One of the men who contracted hep C was a 46-year-old MSM who started taking Truvada (tenofovir/emtricitabine) as PrEP in August 2013. Through July 2014, he was diagnosed with syphilis twice, rectal gonorrhea once and rectal chlamydia once. In June 2014, he reported having condomless receptive intercourse with a man who had a penile piercing. The following month, he said he was the receptive partner during group sex. He said he had not used injection drugs, been tattooed or had a piercing—all of which are major risk factors for contracting hep C. His liver function tests became abnormal in September 2014, at which time he tested positive for hep C. 

The other man was a 37-year-old MSM who started PrEP in October 2013. Between then and November 2014, he was diagnosed with rectal chlamydia three times, rectal gonorrhea twice, and syphilis once. He also denied having any of the three major non-sexual risk factors. His liver function test became abnormal in March 2014, when his hep C test came up positive. For two months prior he had been experiencing nausea, weight loss, joint pain and fatigue. He subsequently underwent 12 weeks of interferon treatment and was cured of the virus. 

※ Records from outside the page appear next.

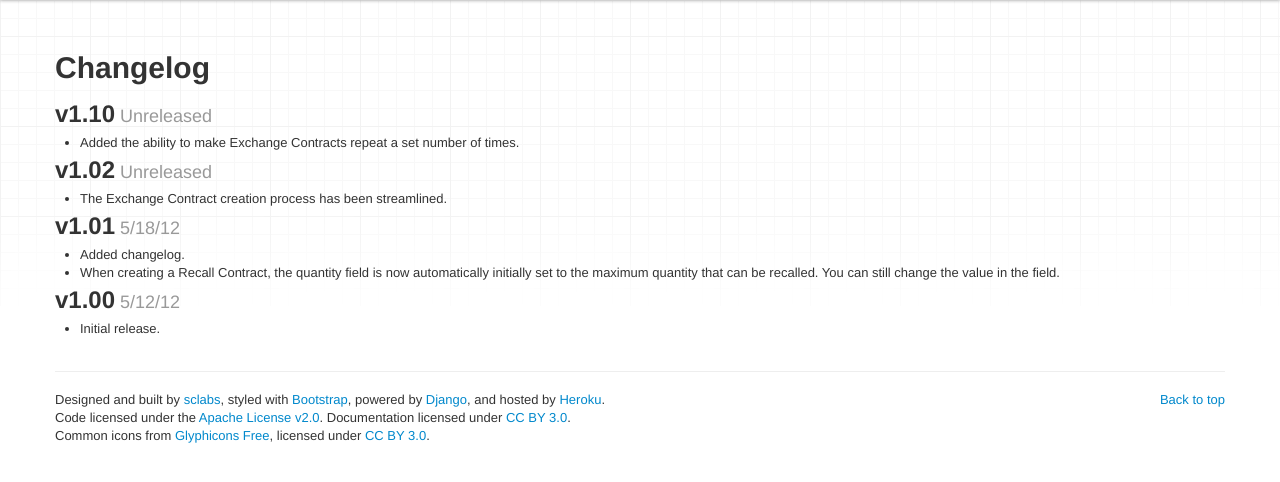
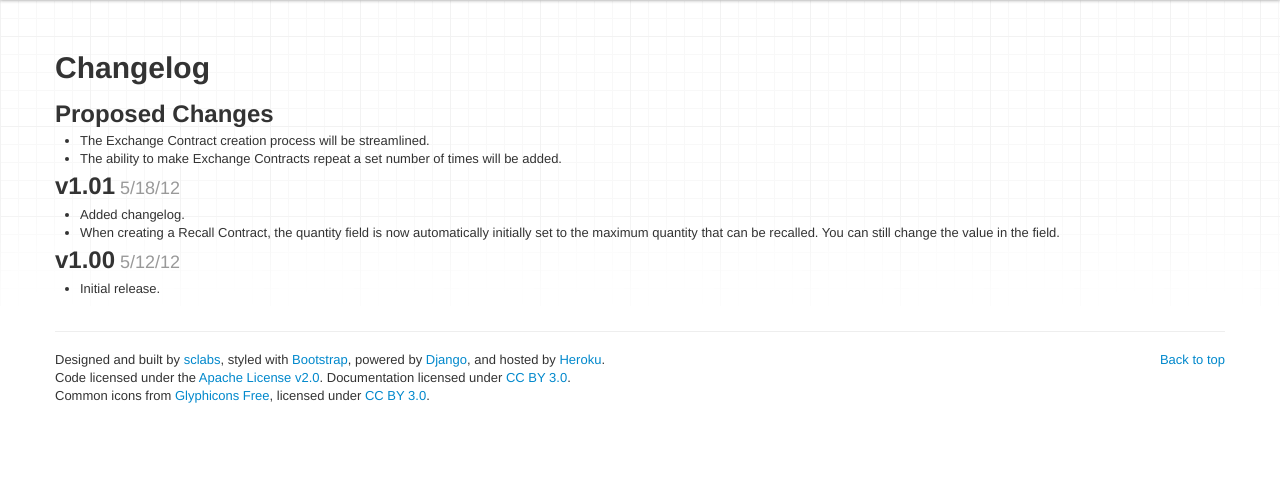
Before and after one commit to sclabs/shk, a Django app: template shk/templates/changelog.html in a window 1280 px wide. Shown: the part 40-522 px from the top of the page. Run offline with Django 3.2, Linux system fonts and the light colour scheme; the template is opened without the code that fills it, so the values that code supplies are empty; parts of the project's set-up code (start-up, migrations or seed data) failed here and were passed over; some libraries are stand-ins or nearby versions.

Commit message:
changed how future updates are shown in the changelog

```diff
--- a/shk/templates/changelog.html
+++ b/shk/templates/changelog.html
@@ -6,14 +6,10 @@
 
 <h1>Changelog</h1>
 
-<h2>v1.10<small> Unreleased</small></h2>
+<h2>Proposed Changes</h2>
 <ul>
-  <li>Added the ability to make Exchange Contracts repeat a set number of times.</li>
-</ul>
-
-<h2>v1.02<small> Unreleased</small></h2>
-<ul>
-  <li>The Exchange Contract creation process has been streamlined.</li>
+  <li>The Exchange Contract creation process will be streamlined.</li>
+  <li>The ability to make Exchange Contracts repeat a set number of times will be added.</li>
 </ul>
 
 <h2>v1.01<small> 5/18/12</small></h2>
```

While the Centers for Disease Control and Prevention recommends hep C testing before starting PrEP, the agency does not recommend ongoing testing for the virus.


The authors of the letter to the editor posit that the cases of these two men suggest a need for routine monitoring, as well as counseling about the risk of sexually contracting hep C.
FROM THE CDC:
What is HEP C?